Show each line from the records below in which the word "drawn" occurs.
----- Task inputs
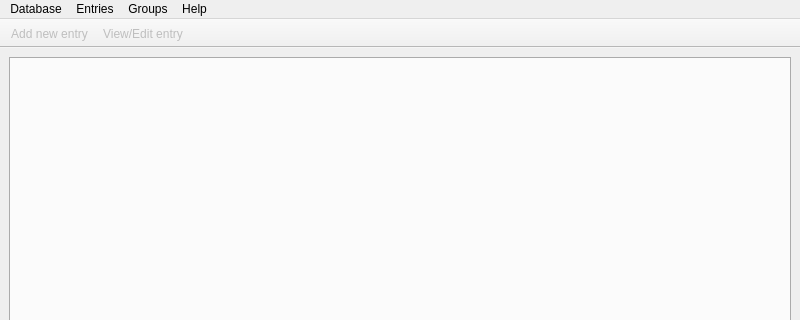
Old version of the form src/gui/MainWindow.ui in the repository danilovsergei/keepassx-gdrive; both pictures show x 0 to 800 and y 0 to 320 of the 800 by 600 pixel window.
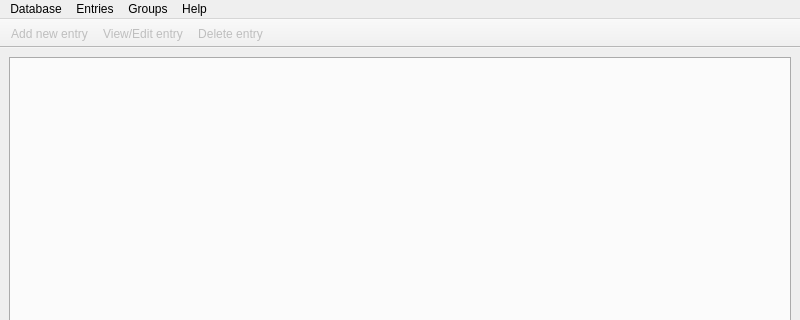
New version of the form. Custom widgets are drawn as their Qt base class.

Commit message: Add ability to delete entries via gui.

The edit to the form file:
```diff
--- a/src/gui/MainWindow.ui
+++ b/src/gui/MainWindow.ui
@@ -96,6 +96,7 @@
    </attribute>
    <addaction name="actionEntryNew"/>
    <addaction name="actionEntryEdit"/>
+   <addaction name="actionEntryDelete"/>
   </widget>
   <action name="actionQuit">
    <property name="text">
```
Left out of the diff: 2 changed lines with no effect on the pictures. The commit also changes 5 other files.
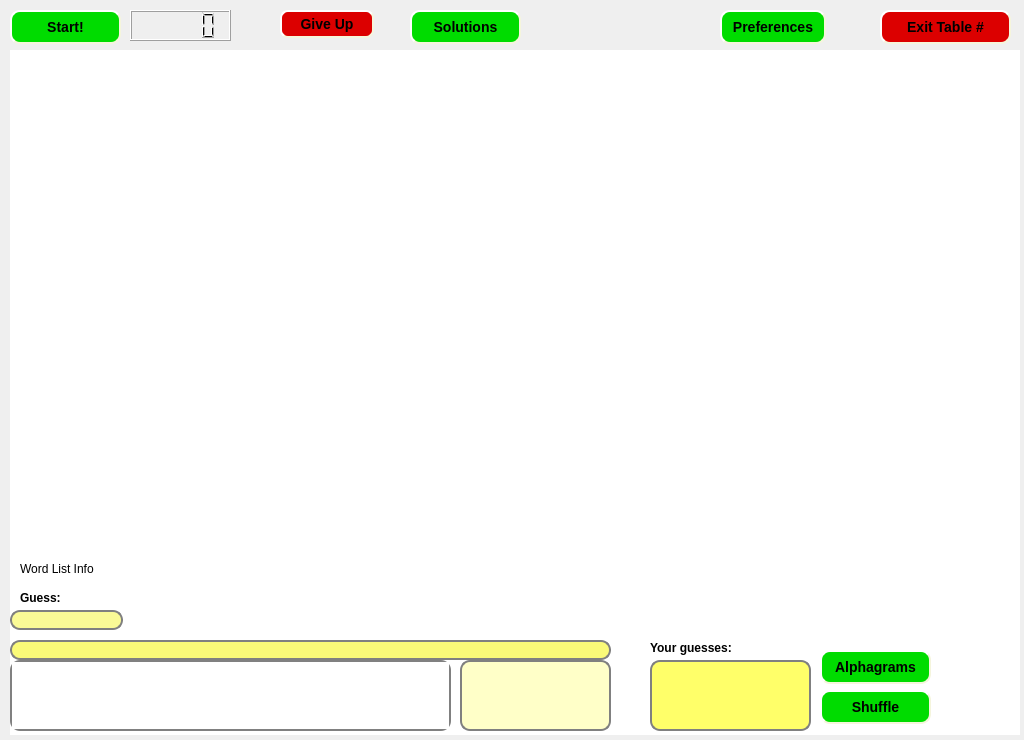
The window that trunk/client/src/tableForm.ui (domino14/aerolithdesktop) describes before a commit, drawn with Qt 5.
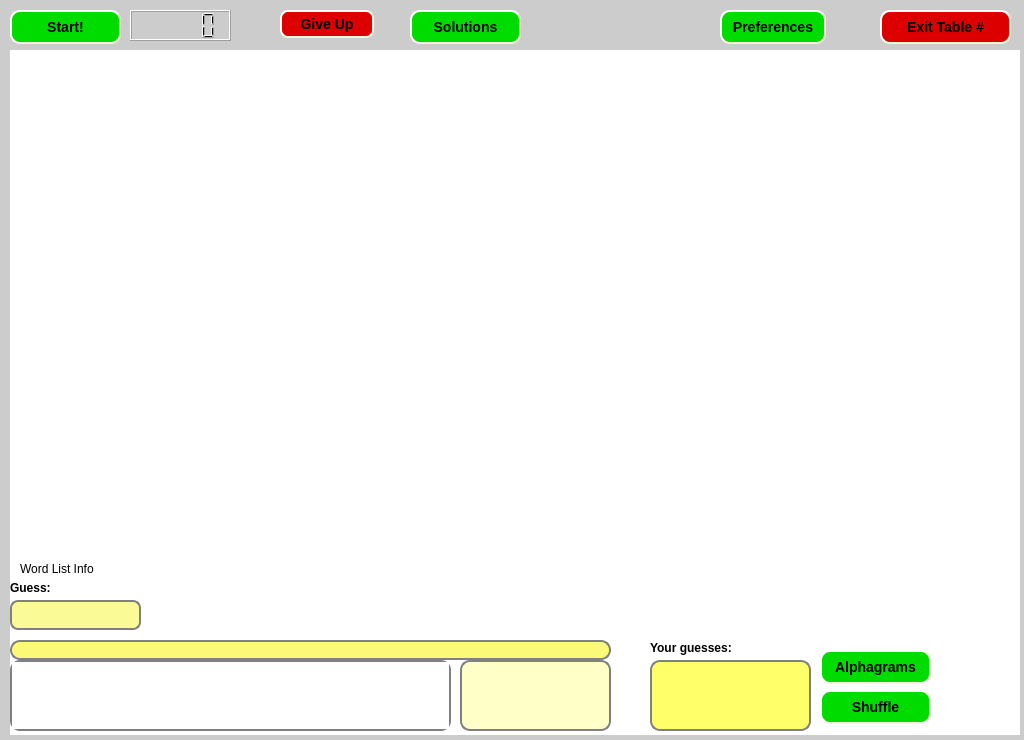
The same window after the commit.

```diff
--- a/trunk/client/src/tableForm.ui
+++ b/trunk/client/src/tableForm.ui
@@ -27,6 +27,70 @@
     <height>2000</height>
    </size>
   </property>
+  <property name="palette" >
+   <palette>
+    <active>
+     <colorrole role="Base" >
+      <brush brushstyle="SolidPattern" >
+       <color alpha="255" >
+        <red>255</red>
+        <green>255</green>
+        <blue>255</blue>
+       </color>
+      </brush>
+     </colorrole>
+     <colorrole role="Window" >
+      <brush brushstyle="SolidPattern" >
+       <color alpha="255" >
+        <red>204</red>
+        <green>204</green>
+        <blue>204</blue>
+       </color>
+      </brush>
+     </colorrole>
+    </active>
+    <inactive>
+     <colorrole role="Base" >
+      <brush brushstyle="SolidPattern" >
+       <color alpha="255" >
+        <red>255</red>
+        <green>255</green>
+        <blue>255</blue>
+       </color>
+      </brush>
+     </colorrole>
+     <colorrole role="Window" >
+      <brush brushstyle="SolidPattern" >
+       <color alpha="255" >
+        <red>204</red>
+        <green>204</green>
+        <blue>204</blue>
+       </color>
+      </brush>
+     </colorrole>
+    </inactive>
+    <disabled>
+     <colorrole role="Base" >
+      <brush brushstyle="SolidPattern" >
+       <color alpha="255" >
+        <red>204</red>
+        <green>204</green>
+        <blue>204</blue>
+       </color>
+      </brush>
+     </colorrole>
+     <colorrole role="Window" >
+      <brush brushstyle="SolidPattern" >
+       <color alpha="255" >
+        <red>204</red>
+        <green>204</green>
+        <blue>204</blue>
+       </color>
+      </brush>
+     </colorrole>
+    </disabled>
+   </palette>
+  </property>
   <property name="windowTitle" >
    <string/>
   </property>
@@ -284,19 +348,20 @@
    <property name="geometry" >
     <rect>
      <x>10</x>
-     <y>610</y>
-     <width>113</width>
-     <height>20</height>
+     <y>600</y>
+     <width>131</width>
+     <height>30</height>
     </rect>
    </property>
    <property name="styleSheet" >
-    <string> QLineEdit {&#xd;
-     border: 2px solid gray;&#xd;
-     border-radius: 10px;&#xd;
-     padding: 0 8px;&#xd;
-     background: rgb(250, 250, 150);&#xd;
-     selection-background-color: darkgray;&#xd;
- } &#xd;
+    <string> QLineEdit {
+     border: 2px solid gray;
+     border-radius: 8px;
+     padding: 3px;
+     background: rgb(250, 250, 150);
+     selection-background-color: darkgray;
+	font: 14px;
+ } 
 </string>
    </property>
    <property name="maxLength" >
@@ -306,8 +371,8 @@
   <widget class="QLabel" name="labelGuess" >
    <property name="geometry" >
     <rect>
-     <x>20</x>
-     <y>590</y>
+     <x>10</x>
+     <y>580</y>
      <width>61</width>
      <height>16</height>
     </rect>
@@ -455,7 +520,7 @@
     <rect>
      <x>20</x>
      <y>560</y>
-     <width>101</width>
+     <width>121</width>
      <height>18</height>
     </rect>
    </property>
```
----------
## Output for this exercise
New version of the form. Custom widgets are drawn as their Qt base class.
The window that trunk/client/src/tableForm.ui (domino14/aerolithdesktop) describes before a commit, drawn with Qt 5.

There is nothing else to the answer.